Vesicular stomatitis virus has been shown to bud basolaterally, and the matrix protein, but not glycoprotein, was proposed to mediate this asymmetry. Using polarized T84 monolayers, we demonstrate that no single viral protein is sufficient for polarized budding. Particles are released from the apical and basolateral surfaces and are indistinguishable, indicating that there is no apical assembly defect. We propose that aspects of host cell polarity create a more efficient budding process at the basolateral surface.
The medial ganglionic eminence (MGE) gives rise to the majority of mouse forebrain interneurons. Here, we examine the lineage relationship among MGE-derived interneurons using a replication-defective retroviral library containing a highly diverse set of DNA barcodes. Recovering the barcodes from the mature progeny of infected progenitor cells enabled us to unambiguously determine their respective lineal relationship. We found that clonal dispersion occurs across large areas of the brain and is not restricted by anatomical divisions. As such, sibling interneurons can populate the cortex, hippocampus striatum, and globus pallidus. The majority of interneurons appeared to be generated from asymmetric divisions of MGE progenitor cells, followed by symmetric divisions within the subventricular zone. Altogether, our findings uncover that lineage relationships do not appear to determine interneuron allocation to particular regions. As such, it is likely that clonally related interneurons have considerable flexibility as to the particular forebrain circuits to which they can contribute.

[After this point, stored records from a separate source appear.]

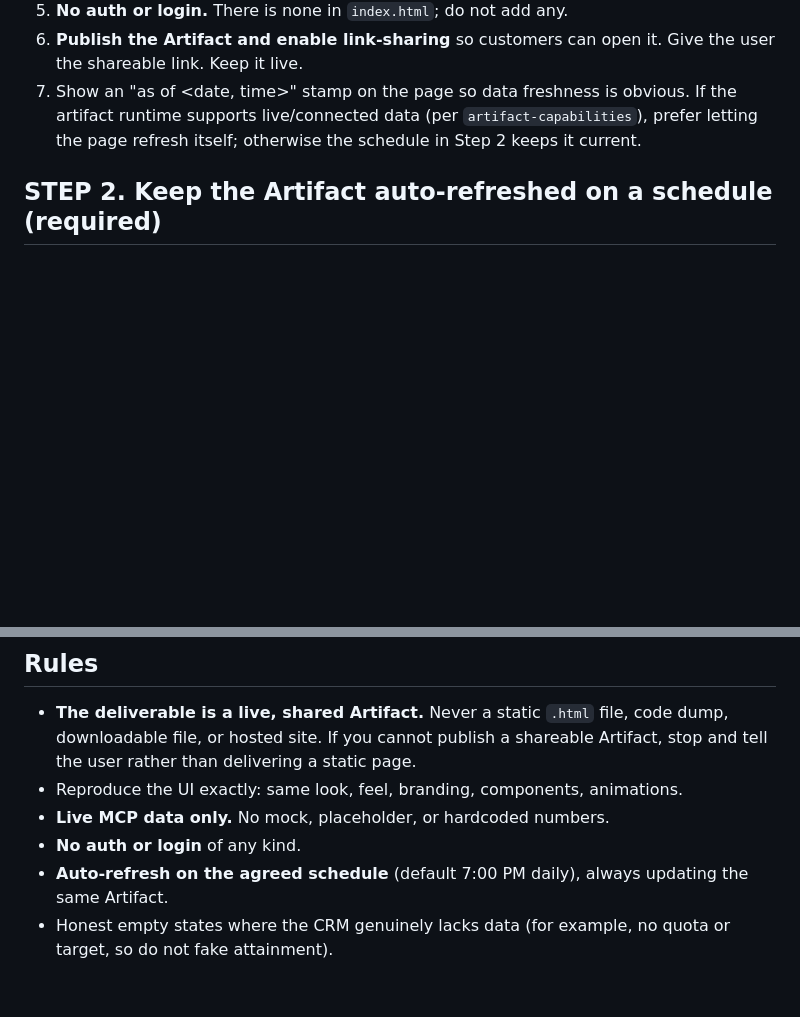
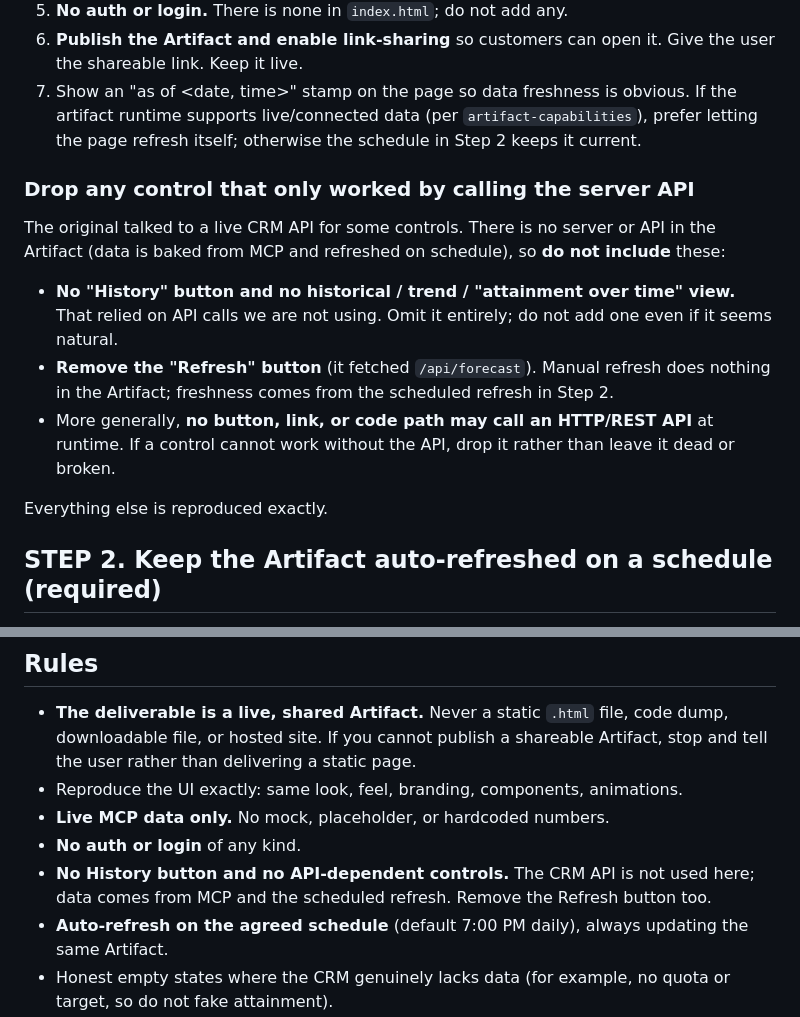
Before and after one commit to shubham-dreamteam/plexapp-forecast, a Markdown page: COWORK-ARTIFACT-PROMPT.md, 2 parts joined by grey strips. Rendered like a GitHub page; blank space fills up the shorter version.

Commit message:
Prompt: drop the History button and any API-dependent controls (no server/API in the artifact)
Explicitly omit the History/trend view and remove the Refresh button; no runtime
HTTP/API calls. Freshness comes from MCP data + the scheduled refresh.

Co-Authored-By: Claude Opus 4.8 (1M context) <noreply@anthropic.com>

```diff
--- a/COWORK-ARTIFACT-PROMPT.md
+++ b/COWORK-ARTIFACT-PROMPT.md
@@ -38,6 +38,16 @@ The original fetches `/api/forecast` from a server that runs `forecast.js` to bu
 6. **Publish the Artifact and enable link-sharing** so customers can open it. Give the user the shareable link. Keep it live.
 7. Show an "as of <date, time>" stamp on the page so data freshness is obvious. If the artifact runtime supports live/connected data (per `artifact-capabilities`), prefer letting the page refresh itself; otherwise the schedule in Step 2 keeps it current.
 
+### Drop any control that only worked by calling the server API
+
+The original talked to a live CRM API for some controls. There is no server or API in the Artifact (data is baked from MCP and refreshed on schedule), so **do not include** these:
+
+- **No "History" button and no historical / trend / "attainment over time" view.** That relied on API calls we are not using. Omit it entirely; do not add one even if it seems natural.
+- **Remove the "Refresh" button** (it fetched `/api/forecast`). Manual refresh does nothing in the Artifact; freshness comes from the scheduled refresh in Step 2.
+- More generally, **no button, link, or code path may call an HTTP/REST API** at runtime. If a control cannot work without the API, drop it rather than leave it dead or broken.
+
+Everything else is reproduced exactly.
+
 ## STEP 2. Keep the Artifact auto-refreshed on a schedule (required)
 
 Once the Artifact is live, correct, and shared, **set up a recurring scheduled task / automation** so it stays up to date automatically, with no manual re-run:
@@ -53,6 +63,7 @@ Once the Artifact is live, correct, and shared, **set up a recurring scheduled t
 - Reproduce the UI exactly: same look, feel, branding, components, animations.
 - **Live MCP data only.** No mock, placeholder, or hardcoded numbers.
 - **No auth or login** of any kind.
+- **No History button and no API-dependent controls.** The CRM API is not used here; data comes from MCP and the scheduled refresh. Remove the Refresh button too.
 - **Auto-refresh on the agreed schedule** (default 7:00 PM daily), always updating the same Artifact.
 - Honest empty states where the CRM genuinely lacks data (for example, no quota or target, so do not fake attainment).
 - If the MCP is not connected, stop and ask the user to connect it (Step 0).
```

There are many transgenic GFP reporter lines that allow the visualization of specific populations of cells. Using such lines for functional studies requires a method that transforms GFP into a molecule that enables genetic manipulation. We developed a method that exploits GFP for gene manipulation, Cre recombinase dependent on GFP (CRE-DOG), a split component system that uses GFP and its derivatives to directly induce Cre/loxP recombination. Using plasmid electroporation and AAV viral vectors, we delivered CRE-DOG to multiple GFP mouse lines, which led to effective recombination selectively in GFP-labeled cells. Furthermore, CRE-DOG enabled optogenetic control of these neurons. Beyond providing a new set of tools for manipulation of gene expression selectively in GFP(+) cells, we found that GFP can be used to reconstitute the activity of a protein not known to have a modular structure, suggesting that this strategy might be applicable to a wide range of proteins.